Members of People for the Ethical Treatment of Animals protest Ringling Bros. and Barnum & Bailey Circus outside the Bradenton Area Convention Center on Friday.
STAFF PHOTO / KATY BERGEN
By Katy Bergen
July 12, 2013
PALMETTO - Donna Grace, 64, slipped the bottom of the elephant suit on first, holding on to a friend as she pulled silvery-gray fur over her knees. But she struggled with the detachable feet with the big padded toes before she plopped on a pachyderm-inspired mask with a blood-stained ACE bandage wrapped around its head.
“Can you zip me up?” Michelle Hughes, 20, asked nearby. She was already wearing a tiger costume and sipping water intently from a pink bottle before donning the thick, heavy head in the middle of a humid Florida afternoon.
As Ringling Bros. and Barnum & Bailey Circus owner Kenneth Feld spoke at the Florida Neighborhoods Conference in Palmetto on Friday, local members from People for the Ethical Treatment of Animals staked out a spot on U.S. 41 to protest the alleged abuse of circus animals that they say are often beaten, tied up and forced to perform.
It is an accusation they say is supported by photos and video obtained by whistleblowers, and one that circus representatives have consistently sought to refute.
“They are a prized symbol,” Feld Entertainment spokesman Stephen Payne said Thursday. “We want to make sure the stars of the show are taken care of. Regardless of species, all animals are a top priority.”
Protestors said baby elephants are often wrestled to the ground by men trying to teach the animals complicated positions. They also allege that animals are broken in by being tied to concrete floors for long hours and separated from their mothers.

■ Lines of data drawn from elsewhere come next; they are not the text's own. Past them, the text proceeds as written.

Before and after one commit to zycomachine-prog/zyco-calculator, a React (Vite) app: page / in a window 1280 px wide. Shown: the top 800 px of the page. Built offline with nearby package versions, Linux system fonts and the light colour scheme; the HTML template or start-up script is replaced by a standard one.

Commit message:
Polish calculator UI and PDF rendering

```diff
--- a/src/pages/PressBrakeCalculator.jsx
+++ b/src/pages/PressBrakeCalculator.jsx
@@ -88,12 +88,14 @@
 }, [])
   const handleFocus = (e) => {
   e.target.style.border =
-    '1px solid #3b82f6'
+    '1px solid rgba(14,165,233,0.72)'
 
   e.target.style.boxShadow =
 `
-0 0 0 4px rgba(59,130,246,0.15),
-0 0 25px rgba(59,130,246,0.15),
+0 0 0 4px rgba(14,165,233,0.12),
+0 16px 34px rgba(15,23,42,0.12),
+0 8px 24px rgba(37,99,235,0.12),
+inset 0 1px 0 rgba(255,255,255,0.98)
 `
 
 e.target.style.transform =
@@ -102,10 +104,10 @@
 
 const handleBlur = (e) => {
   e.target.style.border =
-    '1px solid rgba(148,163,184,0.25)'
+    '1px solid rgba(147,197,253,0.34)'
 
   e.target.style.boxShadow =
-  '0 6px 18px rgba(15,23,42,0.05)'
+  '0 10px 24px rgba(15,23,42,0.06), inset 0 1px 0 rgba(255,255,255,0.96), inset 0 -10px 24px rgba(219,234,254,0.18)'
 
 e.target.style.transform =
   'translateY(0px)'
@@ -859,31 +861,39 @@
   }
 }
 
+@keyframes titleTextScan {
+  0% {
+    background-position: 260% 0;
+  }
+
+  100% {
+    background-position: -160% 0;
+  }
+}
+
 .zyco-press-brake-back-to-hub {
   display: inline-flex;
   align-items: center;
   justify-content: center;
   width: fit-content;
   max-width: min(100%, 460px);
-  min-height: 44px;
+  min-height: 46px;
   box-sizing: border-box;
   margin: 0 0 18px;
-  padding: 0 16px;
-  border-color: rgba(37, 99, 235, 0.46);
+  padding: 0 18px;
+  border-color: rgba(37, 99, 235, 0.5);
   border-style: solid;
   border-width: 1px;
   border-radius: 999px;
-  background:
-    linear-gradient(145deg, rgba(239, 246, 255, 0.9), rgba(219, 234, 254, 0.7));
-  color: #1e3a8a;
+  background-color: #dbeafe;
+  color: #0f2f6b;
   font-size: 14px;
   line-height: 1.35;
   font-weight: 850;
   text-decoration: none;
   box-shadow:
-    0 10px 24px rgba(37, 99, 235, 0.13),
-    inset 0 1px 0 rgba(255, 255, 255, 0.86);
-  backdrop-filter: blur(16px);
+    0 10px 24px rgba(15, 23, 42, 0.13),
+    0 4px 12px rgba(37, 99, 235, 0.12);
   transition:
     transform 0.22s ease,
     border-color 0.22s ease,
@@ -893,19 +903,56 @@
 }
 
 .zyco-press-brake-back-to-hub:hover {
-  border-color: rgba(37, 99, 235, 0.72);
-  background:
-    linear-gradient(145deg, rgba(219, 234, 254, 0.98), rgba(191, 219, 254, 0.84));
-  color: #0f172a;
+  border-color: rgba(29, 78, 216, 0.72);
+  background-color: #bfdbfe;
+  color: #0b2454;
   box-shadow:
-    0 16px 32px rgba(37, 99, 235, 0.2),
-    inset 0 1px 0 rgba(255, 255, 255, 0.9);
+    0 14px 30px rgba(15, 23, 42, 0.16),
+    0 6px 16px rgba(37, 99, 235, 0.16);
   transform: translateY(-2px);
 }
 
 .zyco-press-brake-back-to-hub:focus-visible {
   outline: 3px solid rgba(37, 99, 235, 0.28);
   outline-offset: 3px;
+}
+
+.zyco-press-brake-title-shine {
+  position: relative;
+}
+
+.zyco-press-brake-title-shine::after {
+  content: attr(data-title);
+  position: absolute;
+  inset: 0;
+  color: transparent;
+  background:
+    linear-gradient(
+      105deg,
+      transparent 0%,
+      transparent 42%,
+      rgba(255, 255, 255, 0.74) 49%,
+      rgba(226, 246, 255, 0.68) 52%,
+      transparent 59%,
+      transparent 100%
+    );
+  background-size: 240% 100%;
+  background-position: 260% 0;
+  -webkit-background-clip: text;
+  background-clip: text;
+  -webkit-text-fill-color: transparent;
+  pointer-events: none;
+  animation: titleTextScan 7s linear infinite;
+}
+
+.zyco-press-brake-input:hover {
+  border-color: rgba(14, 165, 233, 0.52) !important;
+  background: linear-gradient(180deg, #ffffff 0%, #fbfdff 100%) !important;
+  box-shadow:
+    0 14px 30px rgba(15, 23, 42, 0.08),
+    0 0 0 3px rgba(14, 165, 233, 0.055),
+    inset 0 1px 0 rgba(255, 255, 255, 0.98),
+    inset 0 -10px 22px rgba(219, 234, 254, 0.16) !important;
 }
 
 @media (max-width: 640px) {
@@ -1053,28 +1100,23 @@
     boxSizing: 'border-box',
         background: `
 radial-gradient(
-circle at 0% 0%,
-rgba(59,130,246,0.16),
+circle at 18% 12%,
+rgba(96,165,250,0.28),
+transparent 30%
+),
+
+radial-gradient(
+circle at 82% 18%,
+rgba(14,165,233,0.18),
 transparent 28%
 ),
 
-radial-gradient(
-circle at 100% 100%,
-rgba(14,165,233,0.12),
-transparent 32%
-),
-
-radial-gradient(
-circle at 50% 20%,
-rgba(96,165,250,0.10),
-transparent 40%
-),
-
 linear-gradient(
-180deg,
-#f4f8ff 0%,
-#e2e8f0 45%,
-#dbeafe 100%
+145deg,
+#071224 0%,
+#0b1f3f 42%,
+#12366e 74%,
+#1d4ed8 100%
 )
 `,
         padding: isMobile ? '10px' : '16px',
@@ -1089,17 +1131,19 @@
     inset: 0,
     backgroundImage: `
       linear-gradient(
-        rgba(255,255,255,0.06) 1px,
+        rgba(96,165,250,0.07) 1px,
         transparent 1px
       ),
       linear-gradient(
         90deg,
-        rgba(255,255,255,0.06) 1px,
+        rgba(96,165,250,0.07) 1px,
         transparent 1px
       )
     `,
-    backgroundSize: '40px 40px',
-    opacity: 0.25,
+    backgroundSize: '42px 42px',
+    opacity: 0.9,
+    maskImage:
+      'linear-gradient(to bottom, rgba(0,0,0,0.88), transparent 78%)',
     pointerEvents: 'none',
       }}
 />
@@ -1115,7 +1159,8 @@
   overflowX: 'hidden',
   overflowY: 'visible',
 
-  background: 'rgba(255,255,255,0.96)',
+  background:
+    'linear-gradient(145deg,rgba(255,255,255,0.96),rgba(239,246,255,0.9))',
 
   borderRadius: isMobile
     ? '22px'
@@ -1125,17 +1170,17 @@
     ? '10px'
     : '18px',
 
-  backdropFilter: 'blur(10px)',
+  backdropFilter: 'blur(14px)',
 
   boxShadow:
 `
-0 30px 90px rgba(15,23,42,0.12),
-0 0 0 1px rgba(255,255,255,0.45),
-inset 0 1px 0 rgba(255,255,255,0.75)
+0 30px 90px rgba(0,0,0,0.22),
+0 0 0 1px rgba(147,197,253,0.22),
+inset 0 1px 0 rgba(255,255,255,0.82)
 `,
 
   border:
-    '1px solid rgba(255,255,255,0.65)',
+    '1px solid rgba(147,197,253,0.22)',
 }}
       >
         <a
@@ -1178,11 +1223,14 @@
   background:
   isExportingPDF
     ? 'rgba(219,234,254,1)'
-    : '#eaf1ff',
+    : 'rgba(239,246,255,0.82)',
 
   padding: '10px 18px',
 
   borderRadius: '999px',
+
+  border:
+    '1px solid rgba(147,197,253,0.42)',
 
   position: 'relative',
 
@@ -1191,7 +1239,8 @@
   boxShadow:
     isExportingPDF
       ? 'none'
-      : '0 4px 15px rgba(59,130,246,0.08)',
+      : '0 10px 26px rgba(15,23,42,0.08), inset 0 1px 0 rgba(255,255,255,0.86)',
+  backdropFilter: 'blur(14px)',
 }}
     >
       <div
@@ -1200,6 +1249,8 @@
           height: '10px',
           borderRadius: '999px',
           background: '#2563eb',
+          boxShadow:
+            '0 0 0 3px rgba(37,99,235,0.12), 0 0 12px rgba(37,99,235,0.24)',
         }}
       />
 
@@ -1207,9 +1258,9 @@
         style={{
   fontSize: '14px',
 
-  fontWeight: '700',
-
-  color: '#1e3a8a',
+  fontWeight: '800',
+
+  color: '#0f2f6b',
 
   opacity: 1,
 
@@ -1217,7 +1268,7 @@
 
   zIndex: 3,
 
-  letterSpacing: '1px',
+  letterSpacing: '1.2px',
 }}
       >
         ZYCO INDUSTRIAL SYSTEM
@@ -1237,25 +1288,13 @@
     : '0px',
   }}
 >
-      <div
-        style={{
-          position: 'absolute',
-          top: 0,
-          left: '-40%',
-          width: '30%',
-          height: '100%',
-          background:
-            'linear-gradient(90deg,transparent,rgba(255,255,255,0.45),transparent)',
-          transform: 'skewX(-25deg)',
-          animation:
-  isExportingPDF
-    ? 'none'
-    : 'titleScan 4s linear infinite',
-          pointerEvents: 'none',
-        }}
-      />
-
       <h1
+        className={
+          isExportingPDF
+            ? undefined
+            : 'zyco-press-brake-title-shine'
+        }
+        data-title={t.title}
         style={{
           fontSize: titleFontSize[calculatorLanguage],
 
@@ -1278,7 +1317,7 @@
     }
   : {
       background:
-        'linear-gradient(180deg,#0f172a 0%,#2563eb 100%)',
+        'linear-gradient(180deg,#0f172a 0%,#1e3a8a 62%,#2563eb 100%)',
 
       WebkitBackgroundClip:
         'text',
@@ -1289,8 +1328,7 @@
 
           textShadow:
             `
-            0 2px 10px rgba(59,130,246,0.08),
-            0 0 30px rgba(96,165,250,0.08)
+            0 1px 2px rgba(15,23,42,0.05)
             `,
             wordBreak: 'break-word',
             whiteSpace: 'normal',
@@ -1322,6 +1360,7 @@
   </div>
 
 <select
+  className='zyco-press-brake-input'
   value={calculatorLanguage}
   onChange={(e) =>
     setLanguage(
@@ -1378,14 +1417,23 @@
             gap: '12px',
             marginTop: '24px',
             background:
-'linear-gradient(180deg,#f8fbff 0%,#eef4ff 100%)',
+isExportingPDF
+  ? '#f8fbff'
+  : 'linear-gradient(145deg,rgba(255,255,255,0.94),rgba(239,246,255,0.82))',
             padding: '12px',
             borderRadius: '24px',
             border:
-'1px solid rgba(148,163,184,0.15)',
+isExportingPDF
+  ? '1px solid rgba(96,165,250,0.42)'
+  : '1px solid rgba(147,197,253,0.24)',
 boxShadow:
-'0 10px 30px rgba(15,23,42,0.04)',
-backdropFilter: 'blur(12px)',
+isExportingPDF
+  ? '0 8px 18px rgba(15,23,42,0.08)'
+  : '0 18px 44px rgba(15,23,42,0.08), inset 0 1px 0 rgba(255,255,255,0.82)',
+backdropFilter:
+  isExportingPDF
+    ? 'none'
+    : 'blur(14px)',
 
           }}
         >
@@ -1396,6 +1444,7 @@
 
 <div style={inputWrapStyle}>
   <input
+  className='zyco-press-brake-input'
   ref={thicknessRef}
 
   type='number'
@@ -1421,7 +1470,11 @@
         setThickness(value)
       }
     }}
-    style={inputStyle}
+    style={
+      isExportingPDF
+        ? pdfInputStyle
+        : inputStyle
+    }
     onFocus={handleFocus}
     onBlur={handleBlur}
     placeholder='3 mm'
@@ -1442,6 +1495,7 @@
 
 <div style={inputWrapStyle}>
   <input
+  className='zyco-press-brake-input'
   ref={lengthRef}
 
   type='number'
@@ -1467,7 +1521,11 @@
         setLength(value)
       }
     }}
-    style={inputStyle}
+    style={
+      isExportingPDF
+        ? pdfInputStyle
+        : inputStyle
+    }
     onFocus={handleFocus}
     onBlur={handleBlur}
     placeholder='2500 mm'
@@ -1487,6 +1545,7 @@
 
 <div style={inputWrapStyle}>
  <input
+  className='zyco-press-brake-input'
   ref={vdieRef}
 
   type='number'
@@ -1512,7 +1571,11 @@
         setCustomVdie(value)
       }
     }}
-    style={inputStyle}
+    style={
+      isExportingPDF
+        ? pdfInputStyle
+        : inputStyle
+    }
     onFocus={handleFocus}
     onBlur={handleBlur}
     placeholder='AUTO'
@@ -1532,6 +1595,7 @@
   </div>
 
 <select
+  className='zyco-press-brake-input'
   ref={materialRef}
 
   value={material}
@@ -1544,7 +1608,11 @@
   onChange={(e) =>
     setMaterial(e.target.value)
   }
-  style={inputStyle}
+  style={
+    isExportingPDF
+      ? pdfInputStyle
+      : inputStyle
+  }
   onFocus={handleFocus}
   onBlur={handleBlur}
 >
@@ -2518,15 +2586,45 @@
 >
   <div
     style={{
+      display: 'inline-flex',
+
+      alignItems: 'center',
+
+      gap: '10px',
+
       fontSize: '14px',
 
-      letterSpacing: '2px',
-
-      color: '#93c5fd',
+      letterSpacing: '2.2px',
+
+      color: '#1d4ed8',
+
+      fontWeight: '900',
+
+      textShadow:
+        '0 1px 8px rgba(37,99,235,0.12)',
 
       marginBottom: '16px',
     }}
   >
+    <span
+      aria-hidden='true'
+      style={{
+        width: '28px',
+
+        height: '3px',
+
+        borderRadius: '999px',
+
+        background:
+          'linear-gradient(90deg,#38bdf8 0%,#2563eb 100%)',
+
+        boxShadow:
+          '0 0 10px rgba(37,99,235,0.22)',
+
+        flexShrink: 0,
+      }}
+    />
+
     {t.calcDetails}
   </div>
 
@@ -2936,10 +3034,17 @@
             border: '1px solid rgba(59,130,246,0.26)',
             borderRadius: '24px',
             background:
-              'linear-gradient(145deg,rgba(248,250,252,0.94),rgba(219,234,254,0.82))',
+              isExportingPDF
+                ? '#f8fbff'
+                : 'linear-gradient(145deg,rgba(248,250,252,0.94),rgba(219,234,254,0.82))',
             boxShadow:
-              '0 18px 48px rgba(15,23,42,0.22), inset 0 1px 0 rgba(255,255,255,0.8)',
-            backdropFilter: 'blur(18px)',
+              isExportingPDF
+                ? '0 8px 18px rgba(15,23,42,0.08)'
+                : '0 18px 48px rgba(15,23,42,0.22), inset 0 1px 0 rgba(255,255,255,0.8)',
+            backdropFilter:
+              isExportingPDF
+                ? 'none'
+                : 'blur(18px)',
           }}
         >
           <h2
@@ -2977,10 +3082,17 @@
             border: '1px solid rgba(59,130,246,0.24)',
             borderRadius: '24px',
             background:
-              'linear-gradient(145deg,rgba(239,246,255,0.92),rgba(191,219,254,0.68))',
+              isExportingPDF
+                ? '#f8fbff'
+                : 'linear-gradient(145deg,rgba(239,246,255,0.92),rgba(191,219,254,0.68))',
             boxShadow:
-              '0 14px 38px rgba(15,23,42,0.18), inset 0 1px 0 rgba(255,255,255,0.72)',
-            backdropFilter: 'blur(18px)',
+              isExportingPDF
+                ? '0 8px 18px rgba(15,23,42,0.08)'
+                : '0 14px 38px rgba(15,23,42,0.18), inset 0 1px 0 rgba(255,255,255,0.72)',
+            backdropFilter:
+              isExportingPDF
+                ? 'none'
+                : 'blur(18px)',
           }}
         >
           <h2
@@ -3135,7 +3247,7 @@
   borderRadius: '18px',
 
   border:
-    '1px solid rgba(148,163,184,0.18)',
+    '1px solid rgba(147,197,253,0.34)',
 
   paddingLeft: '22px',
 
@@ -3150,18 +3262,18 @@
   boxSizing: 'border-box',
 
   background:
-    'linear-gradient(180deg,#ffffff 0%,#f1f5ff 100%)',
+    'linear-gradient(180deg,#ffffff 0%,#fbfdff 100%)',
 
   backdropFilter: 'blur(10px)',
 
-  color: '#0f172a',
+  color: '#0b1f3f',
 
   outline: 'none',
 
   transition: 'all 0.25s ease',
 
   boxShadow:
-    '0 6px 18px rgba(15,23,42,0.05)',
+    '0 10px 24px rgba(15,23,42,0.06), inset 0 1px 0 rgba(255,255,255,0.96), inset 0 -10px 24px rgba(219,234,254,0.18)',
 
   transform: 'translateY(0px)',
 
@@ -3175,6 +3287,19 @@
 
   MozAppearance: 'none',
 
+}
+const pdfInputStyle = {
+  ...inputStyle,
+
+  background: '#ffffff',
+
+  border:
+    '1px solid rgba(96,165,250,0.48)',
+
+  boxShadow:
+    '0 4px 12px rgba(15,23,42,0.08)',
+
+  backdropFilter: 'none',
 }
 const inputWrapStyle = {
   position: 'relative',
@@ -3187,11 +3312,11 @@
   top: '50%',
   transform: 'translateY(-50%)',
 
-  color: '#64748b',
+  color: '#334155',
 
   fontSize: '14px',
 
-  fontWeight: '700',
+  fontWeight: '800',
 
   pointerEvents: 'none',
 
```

According to U.S. Department of Agriculture inspection reports, Feld Entertainment has not been cited for non-compliance since 2011, when the company was fined $270,000 for violations of the Animal Welfare Act.